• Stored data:
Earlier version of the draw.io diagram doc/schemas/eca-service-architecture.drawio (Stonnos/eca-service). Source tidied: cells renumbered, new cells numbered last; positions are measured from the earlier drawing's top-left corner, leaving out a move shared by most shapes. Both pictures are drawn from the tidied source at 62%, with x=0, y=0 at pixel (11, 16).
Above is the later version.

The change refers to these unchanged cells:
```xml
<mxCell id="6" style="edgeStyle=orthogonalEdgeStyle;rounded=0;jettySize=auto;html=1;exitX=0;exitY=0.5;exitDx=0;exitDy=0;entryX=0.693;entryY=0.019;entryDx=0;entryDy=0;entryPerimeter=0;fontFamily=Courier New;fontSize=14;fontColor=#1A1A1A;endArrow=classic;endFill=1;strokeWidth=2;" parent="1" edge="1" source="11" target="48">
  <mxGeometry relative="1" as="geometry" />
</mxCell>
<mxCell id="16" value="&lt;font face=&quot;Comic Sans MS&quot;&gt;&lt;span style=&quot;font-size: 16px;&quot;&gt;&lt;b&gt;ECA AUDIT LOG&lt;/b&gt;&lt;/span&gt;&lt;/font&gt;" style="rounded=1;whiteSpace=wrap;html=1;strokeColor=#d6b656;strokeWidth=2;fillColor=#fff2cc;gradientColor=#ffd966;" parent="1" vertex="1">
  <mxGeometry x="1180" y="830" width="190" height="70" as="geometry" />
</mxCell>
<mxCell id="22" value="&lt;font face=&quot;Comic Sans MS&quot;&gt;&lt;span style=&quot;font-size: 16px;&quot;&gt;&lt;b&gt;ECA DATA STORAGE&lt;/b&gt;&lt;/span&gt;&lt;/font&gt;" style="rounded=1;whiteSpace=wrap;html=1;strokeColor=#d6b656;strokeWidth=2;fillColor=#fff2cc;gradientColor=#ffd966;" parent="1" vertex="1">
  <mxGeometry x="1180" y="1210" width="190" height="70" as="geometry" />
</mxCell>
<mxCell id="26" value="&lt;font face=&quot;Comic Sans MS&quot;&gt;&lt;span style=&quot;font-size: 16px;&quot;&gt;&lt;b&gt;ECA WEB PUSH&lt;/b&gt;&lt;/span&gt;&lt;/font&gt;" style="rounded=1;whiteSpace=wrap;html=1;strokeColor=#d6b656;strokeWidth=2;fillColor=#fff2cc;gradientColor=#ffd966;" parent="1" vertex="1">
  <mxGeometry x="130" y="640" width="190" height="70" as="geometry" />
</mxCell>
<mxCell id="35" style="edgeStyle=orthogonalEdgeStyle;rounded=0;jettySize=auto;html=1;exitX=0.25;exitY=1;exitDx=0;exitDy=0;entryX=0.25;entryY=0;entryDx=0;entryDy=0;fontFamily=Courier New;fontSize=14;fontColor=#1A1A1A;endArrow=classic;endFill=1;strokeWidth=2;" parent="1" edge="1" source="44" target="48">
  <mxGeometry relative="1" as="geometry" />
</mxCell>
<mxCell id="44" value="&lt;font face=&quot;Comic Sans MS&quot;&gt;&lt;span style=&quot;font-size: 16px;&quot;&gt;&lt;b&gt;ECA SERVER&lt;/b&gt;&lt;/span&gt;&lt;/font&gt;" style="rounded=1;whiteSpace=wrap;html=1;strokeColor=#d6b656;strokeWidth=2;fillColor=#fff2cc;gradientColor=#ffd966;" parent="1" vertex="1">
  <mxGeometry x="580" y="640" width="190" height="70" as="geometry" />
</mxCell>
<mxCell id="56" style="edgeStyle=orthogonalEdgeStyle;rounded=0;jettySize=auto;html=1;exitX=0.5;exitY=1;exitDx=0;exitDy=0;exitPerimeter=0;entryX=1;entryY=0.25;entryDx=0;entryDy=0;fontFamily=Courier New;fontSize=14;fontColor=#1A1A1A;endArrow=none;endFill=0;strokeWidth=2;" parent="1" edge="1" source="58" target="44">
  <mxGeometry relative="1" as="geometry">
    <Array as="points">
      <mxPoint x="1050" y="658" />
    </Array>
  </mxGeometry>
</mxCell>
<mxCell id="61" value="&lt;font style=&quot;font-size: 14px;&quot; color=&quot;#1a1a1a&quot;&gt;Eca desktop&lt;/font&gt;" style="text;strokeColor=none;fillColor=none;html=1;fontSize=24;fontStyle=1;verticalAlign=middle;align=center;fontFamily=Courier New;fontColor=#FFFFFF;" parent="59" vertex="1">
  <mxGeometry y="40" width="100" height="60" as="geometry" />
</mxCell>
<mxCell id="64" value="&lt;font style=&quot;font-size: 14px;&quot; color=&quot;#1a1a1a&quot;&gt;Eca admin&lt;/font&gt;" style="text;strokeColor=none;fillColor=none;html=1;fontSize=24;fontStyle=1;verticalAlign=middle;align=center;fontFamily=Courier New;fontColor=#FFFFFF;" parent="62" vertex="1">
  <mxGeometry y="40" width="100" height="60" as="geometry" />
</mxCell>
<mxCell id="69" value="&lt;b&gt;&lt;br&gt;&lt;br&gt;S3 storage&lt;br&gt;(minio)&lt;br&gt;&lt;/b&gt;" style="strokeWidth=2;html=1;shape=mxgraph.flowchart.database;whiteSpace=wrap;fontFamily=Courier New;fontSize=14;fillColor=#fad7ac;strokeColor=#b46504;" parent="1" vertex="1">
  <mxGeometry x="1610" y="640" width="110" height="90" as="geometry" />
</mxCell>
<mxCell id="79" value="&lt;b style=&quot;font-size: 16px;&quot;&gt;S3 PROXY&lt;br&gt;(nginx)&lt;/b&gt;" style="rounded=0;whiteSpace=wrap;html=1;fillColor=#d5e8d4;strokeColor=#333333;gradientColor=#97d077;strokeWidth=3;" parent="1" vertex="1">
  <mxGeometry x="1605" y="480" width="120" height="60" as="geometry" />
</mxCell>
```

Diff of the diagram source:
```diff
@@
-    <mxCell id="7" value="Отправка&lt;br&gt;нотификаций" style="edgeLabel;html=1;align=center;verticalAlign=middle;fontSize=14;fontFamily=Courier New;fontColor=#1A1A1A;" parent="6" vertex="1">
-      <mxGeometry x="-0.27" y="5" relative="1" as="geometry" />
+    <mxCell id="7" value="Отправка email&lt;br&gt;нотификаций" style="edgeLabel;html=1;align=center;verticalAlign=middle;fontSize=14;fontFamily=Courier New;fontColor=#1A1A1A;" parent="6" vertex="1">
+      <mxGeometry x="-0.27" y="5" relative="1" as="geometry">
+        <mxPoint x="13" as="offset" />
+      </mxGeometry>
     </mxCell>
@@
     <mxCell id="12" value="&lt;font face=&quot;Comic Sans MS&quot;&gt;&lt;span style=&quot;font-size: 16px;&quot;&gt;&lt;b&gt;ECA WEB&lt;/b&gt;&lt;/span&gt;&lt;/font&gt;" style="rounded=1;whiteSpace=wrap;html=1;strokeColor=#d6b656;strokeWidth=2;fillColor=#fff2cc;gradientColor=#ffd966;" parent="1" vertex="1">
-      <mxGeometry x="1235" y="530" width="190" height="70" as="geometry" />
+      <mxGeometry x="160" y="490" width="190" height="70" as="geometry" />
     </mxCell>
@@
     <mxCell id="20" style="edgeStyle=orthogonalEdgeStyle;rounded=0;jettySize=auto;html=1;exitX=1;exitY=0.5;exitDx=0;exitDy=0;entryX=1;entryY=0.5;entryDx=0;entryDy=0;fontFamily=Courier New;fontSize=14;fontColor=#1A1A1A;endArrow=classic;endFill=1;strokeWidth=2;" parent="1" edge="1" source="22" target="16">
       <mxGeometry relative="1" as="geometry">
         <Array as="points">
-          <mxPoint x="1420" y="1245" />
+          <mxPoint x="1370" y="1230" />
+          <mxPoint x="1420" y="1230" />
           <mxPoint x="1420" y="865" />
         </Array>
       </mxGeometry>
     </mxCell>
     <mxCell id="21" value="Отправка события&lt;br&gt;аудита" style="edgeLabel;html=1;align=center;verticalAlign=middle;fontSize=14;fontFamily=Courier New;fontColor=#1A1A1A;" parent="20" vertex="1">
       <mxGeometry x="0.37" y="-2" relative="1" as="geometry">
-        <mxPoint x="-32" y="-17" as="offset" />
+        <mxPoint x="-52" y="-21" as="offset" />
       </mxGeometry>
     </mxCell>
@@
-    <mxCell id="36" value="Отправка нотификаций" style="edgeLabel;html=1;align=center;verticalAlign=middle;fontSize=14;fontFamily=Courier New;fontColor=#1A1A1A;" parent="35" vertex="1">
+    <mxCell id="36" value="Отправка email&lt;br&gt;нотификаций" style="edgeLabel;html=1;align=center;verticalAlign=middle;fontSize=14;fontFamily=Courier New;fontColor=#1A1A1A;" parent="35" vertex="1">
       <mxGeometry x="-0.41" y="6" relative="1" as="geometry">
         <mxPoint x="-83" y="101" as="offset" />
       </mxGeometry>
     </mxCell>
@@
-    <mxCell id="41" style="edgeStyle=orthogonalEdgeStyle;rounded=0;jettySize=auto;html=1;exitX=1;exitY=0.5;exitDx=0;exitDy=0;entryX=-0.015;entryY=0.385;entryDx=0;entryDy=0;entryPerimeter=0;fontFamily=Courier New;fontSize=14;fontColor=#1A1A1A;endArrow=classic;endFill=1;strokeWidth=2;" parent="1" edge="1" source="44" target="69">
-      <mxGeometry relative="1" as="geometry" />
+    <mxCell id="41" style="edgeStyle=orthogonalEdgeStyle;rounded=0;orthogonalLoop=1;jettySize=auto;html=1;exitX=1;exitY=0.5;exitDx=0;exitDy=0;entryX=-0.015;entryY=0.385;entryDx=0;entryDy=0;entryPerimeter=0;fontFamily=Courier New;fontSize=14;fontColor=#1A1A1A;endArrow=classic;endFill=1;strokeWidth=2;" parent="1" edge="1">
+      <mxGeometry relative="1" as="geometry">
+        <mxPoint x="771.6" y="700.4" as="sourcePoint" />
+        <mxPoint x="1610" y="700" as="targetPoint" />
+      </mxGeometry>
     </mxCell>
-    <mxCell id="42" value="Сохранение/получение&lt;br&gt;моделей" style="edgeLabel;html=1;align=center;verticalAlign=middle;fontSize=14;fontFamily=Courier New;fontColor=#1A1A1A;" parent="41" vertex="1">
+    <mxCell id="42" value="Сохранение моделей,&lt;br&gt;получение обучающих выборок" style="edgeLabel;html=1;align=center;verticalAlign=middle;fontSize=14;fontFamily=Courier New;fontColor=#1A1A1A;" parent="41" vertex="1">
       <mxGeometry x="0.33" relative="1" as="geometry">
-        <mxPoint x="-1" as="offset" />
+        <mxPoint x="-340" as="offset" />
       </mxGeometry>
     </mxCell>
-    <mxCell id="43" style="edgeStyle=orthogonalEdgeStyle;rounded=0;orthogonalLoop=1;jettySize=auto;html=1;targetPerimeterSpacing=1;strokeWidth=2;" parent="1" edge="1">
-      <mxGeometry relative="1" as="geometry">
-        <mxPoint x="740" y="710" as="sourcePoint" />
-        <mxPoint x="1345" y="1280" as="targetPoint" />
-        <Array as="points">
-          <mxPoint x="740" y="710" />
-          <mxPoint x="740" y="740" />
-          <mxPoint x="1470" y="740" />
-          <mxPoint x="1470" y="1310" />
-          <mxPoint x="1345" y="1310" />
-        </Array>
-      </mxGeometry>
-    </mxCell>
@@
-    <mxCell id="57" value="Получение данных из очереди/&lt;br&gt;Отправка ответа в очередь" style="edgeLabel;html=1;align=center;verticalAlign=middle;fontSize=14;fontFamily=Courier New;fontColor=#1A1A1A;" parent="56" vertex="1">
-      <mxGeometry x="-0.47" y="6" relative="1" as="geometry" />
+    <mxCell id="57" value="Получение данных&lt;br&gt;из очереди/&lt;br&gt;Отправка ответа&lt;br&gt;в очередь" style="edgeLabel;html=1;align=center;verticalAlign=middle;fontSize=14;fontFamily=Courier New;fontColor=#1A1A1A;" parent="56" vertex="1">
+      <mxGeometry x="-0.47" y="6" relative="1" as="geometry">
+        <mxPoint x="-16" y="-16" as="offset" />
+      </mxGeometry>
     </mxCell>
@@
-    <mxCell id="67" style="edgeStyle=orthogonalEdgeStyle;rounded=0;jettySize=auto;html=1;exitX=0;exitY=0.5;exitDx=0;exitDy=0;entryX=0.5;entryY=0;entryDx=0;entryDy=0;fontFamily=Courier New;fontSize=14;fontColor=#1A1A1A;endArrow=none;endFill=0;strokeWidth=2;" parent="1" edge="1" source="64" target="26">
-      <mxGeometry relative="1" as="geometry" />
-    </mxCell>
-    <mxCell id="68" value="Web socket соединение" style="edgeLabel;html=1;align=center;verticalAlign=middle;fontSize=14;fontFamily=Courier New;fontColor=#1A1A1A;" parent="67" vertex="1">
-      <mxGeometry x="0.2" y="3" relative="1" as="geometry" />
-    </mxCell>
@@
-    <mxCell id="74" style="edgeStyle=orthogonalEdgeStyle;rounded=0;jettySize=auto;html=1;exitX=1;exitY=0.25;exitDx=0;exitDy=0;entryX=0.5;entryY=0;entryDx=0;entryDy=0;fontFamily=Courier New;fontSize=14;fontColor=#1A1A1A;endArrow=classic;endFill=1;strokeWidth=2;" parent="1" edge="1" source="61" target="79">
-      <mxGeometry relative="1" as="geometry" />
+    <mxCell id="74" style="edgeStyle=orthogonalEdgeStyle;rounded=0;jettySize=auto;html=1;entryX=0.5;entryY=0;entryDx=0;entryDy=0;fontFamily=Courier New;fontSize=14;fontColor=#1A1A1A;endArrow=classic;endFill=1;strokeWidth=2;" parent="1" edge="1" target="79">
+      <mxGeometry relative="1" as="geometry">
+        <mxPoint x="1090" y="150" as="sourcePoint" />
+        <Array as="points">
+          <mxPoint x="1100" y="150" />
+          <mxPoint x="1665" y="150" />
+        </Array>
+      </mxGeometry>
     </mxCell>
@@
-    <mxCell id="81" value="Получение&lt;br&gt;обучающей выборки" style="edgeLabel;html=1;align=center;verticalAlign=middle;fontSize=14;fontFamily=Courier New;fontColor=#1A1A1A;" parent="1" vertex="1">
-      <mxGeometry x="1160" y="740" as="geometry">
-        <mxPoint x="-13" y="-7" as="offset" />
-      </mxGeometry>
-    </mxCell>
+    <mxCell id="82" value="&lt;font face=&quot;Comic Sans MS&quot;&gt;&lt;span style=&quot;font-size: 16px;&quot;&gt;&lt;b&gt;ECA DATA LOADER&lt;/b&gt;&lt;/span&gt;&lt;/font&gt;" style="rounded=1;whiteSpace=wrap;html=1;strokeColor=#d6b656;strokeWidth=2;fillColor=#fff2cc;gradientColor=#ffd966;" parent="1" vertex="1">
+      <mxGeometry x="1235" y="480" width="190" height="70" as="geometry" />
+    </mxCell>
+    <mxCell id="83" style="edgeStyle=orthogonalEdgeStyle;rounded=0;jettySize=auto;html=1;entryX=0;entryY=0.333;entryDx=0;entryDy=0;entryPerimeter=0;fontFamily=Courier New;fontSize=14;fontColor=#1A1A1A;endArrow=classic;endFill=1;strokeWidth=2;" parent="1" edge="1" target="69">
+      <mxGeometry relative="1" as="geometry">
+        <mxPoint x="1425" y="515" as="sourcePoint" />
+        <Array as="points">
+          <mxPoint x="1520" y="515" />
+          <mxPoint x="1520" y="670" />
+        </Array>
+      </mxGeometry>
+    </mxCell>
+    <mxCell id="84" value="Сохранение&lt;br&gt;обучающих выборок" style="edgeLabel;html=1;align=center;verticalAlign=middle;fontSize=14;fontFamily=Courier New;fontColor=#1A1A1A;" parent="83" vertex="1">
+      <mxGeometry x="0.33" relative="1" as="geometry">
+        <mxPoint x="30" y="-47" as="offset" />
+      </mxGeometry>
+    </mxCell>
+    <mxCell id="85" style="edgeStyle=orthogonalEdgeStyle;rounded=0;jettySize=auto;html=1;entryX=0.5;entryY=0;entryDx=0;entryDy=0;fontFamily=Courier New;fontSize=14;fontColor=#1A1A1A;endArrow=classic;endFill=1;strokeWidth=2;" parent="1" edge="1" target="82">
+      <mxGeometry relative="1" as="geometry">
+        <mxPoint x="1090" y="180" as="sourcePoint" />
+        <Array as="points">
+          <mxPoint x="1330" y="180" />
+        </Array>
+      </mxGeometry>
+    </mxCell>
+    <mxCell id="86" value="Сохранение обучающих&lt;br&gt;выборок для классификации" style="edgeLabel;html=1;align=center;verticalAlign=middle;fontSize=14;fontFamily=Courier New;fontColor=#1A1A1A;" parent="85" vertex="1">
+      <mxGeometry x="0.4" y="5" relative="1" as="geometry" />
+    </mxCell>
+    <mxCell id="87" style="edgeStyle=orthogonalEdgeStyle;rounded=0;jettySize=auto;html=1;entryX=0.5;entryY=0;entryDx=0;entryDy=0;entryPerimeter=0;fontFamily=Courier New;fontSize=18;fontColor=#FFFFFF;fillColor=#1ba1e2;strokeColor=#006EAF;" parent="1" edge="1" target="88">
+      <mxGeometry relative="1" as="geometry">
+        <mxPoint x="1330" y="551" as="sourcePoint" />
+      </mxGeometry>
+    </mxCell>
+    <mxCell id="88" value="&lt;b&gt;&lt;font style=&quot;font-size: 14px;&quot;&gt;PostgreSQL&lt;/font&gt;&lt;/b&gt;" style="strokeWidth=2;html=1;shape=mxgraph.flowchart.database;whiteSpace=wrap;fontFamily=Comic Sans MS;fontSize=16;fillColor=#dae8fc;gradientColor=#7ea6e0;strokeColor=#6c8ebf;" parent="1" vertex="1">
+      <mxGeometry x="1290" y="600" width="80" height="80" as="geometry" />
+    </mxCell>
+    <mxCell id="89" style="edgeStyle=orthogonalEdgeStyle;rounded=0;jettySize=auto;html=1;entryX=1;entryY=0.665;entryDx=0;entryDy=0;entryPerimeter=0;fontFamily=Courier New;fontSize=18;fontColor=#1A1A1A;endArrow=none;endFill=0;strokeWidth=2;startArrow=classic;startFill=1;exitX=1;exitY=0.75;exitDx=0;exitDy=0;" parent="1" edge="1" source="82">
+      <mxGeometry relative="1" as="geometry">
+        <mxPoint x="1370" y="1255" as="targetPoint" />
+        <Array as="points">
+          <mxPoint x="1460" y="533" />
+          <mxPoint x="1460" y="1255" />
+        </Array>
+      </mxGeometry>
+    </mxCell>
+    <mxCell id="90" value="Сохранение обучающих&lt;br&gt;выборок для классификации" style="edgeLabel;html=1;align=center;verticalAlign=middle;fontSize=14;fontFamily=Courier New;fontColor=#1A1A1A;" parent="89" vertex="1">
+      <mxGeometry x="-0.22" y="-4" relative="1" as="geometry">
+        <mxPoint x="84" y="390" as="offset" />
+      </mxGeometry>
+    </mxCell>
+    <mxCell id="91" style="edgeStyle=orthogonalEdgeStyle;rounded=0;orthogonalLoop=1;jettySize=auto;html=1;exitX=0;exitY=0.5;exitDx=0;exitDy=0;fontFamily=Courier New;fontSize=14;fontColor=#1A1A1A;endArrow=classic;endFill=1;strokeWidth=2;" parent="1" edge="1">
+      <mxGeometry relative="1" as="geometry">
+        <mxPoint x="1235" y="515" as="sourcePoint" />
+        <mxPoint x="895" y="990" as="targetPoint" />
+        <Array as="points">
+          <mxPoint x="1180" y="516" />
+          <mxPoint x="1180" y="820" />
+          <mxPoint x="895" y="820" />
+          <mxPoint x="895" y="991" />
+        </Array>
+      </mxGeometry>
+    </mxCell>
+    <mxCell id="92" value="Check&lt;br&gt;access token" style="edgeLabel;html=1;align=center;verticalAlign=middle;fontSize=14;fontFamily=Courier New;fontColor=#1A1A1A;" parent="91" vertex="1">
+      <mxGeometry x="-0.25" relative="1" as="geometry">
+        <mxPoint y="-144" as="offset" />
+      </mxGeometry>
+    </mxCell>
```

• Directions for this task: Find the word "none" in the records, and report each line that has it.

• Answer box:
<mxCell id="56" style="edgeStyle=orthogonalEdgeStyle;rounded=0;jettySize=auto;html=1;exitX=0.5;exitY=1;exitDx=0;exitDy=0;exitPerimeter=0;entryX=1;entryY=0.25;entryDx=0;entryDy=0;fontFamily=Courier New;fontSize=14;fontColor=#1A1A1A;endArrow=none;endFill=0;strokeWidth=2;" parent="1" edge="1" source="58" target="44">
<mxCell id="61" value="&lt;font style=&quot;font-size: 14px;&quot; color=&quot;#1a1a1a&quot;&gt;Eca desktop&lt;/font&gt;" style="text;strokeColor=none;fillColor=none;html=1;fontSize=24;fontStyle=1;verticalAlign=middle;align=center;fontFamily=Courier New;fontColor=#FFFFFF;" parent="59" vertex="1">
<mxCell id="64" value="&lt;font style=&quot;font-size: 14px;&quot; color=&quot;#1a1a1a&quot;&gt;Eca admin&lt;/font&gt;" style="text;strokeColor=none;fillColor=none;html=1;fontSize=24;fontStyle=1;verticalAlign=middle;align=center;fontFamily=Courier New;fontColor=#FFFFFF;" parent="62" vertex="1">
-    <mxCell id="67" style="edgeStyle=orthogonalEdgeStyle;rounded=0;jettySize=auto;html=1;exitX=0;exitY=0.5;exitDx=0;exitDy=0;entryX=0.5;entryY=0;entryDx=0;entryDy=0;fontFamily=Courier New;fontSize=14;fontColor=#1A1A1A;endArrow=none;endFill=0;strokeWidth=2;" parent="1" edge="1" source="64" target="26">
+    <mxCell id="89" style="edgeStyle=orthogonalEdgeStyle;rounded=0;jettySize=auto;html=1;entryX=1;entryY=0.665;entryDx=0;entryDy=0;entryPerimeter=0;fontFamily=Courier New;fontSize=18;fontColor=#1A1A1A;endArrow=none;endFill=0;strokeWidth=2;startArrow=classic;startFill=1;exitX=1;exitY=0.75;exitDx=0;exitDy=0;" parent="1" edge="1" source="82">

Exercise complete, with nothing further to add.